> [What is expected]
The entries below should be set down again exactly, with every picture left out.

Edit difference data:
++++

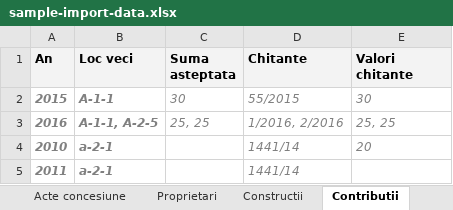
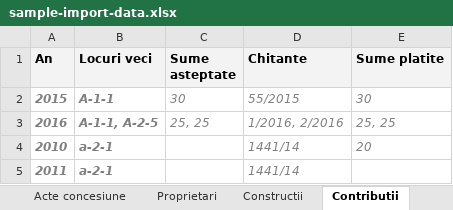
Before and after one commit to stefan-niculae/gods-acre, an Excel workbook: docs/sample-import-data.xlsx, sheet Contributii, drawn as a sheet; values as stored, in another font and other column widths than the file's, no borders; the diff names each change by its address in the sheet, - before the commit and + after, or states it on an @@ line.

```diff
--- a/docs/sample-import-data.xlsx (sheet Contributii)
+++ b/docs/sample-import-data.xlsx (sheet Contributii)
-B1: Loc veci
+B1: Locuri veci
-C1: Suma asteptata
+C1: Sume asteptate
-E1: Valori chitante
+E1: Sume platite
```
Also changed, not shown: 7 other files.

++++

> [Completed exercise]
Before and after one commit to stefan-niculae/gods-acre, an Excel workbook: docs/sample-import-data.xlsx, sheet Contributii, drawn as a sheet; values as stored, in another font and other column widths than the file's, no borders; the diff names each change by its address in the sheet, - before the commit and + after, or states it on an @@ line.

```diff
--- a/docs/sample-import-data.xlsx (sheet Contributii)
+++ b/docs/sample-import-data.xlsx (sheet Contributii)
-B1: Loc veci
+B1: Locuri veci
-C1: Suma asteptata
+C1: Sume asteptate
-E1: Valori chitante
+E1: Sume platite
```
Also changed, not shown: 7 other files.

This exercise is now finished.